**Task instructions**
Reproduce the entire listing exactly as written, apart from its pictures.
• • • • •
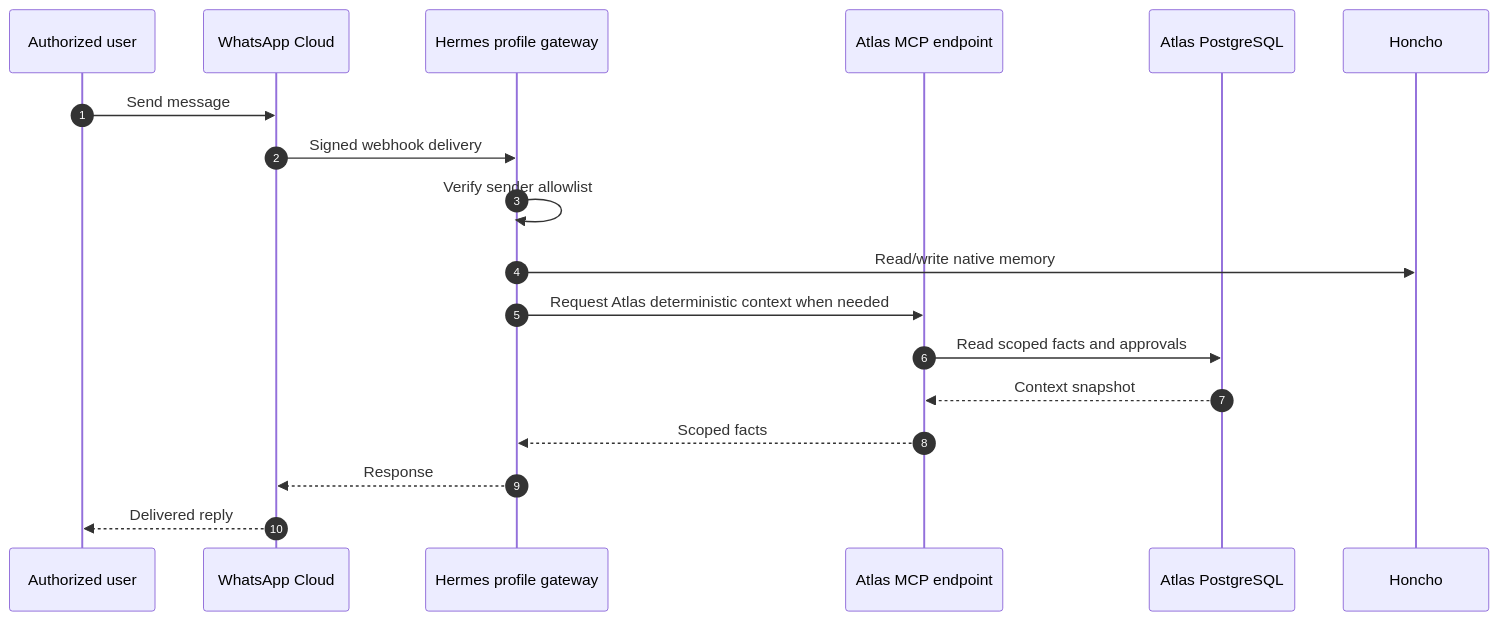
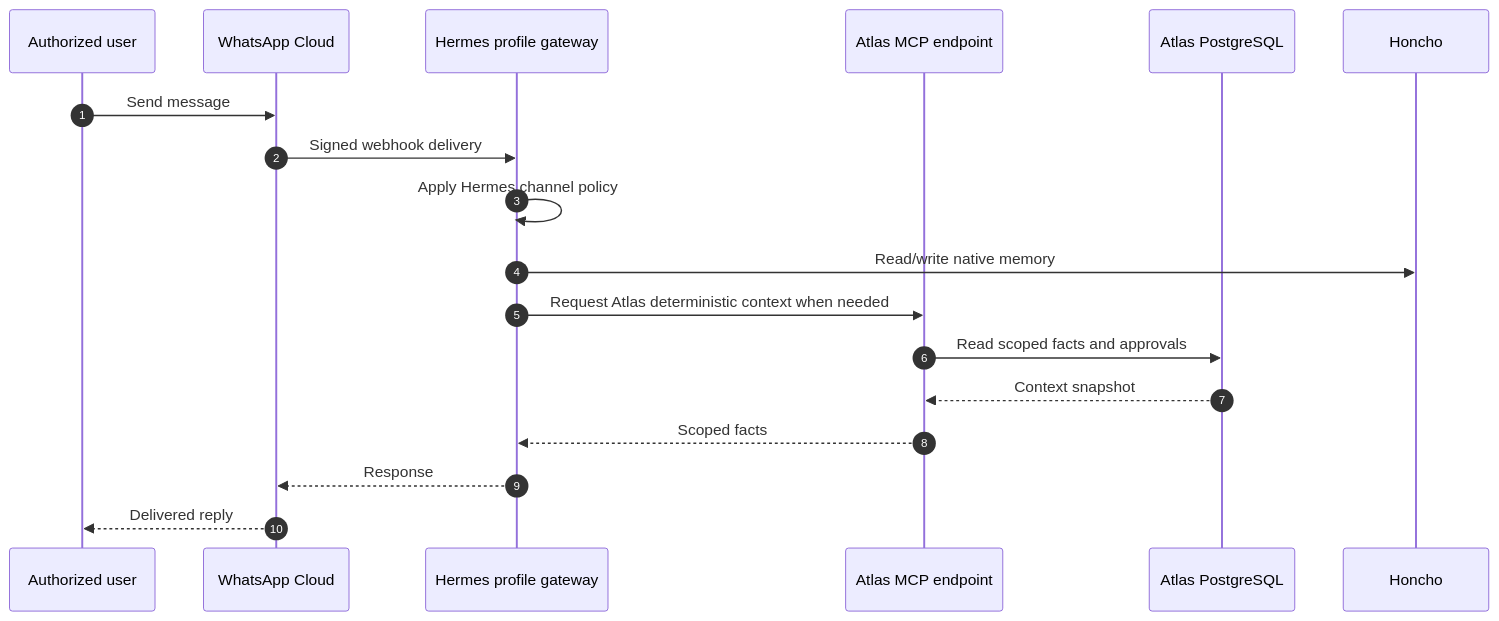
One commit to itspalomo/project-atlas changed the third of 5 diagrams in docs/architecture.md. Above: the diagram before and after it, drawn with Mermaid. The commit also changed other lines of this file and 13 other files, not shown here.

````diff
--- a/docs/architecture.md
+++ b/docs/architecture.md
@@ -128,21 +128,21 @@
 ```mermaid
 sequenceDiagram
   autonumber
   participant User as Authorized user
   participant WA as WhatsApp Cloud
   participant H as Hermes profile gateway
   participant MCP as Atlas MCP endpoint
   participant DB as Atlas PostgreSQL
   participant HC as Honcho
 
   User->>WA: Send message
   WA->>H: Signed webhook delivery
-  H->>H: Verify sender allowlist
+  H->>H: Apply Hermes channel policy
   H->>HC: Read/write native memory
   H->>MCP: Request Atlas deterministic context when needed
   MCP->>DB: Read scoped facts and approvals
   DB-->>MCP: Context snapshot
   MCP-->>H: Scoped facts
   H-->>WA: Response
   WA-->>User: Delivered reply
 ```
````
• • • • •
**Answer to the problem**
One commit to itspalomo/project-atlas changed the third of 5 diagrams in docs/architecture.md. Above: the diagram before and after it, drawn with Mermaid. The commit also changed other lines of this file and 13 other files, not shown here.

````diff
--- a/docs/architecture.md
+++ b/docs/architecture.md
@@ -128,21 +128,21 @@
 ```mermaid
 sequenceDiagram
   autonumber
   participant User as Authorized user
   participant WA as WhatsApp Cloud
   participant H as Hermes profile gateway
   participant MCP as Atlas MCP endpoint
   participant DB as Atlas PostgreSQL
   participant HC as Honcho
 
   User->>WA: Send message
   WA->>H: Signed webhook delivery
-  H->>H: Verify sender allowlist
+  H->>H: Apply Hermes channel policy
   H->>HC: Read/write native memory
   H->>MCP: Request Atlas deterministic context when needed
   MCP->>DB: Read scoped facts and approvals
   DB-->>MCP: Context snapshot
   MCP-->>H: Scoped facts
   H-->>WA: Response
   WA-->>User: Delivered reply
 ```
````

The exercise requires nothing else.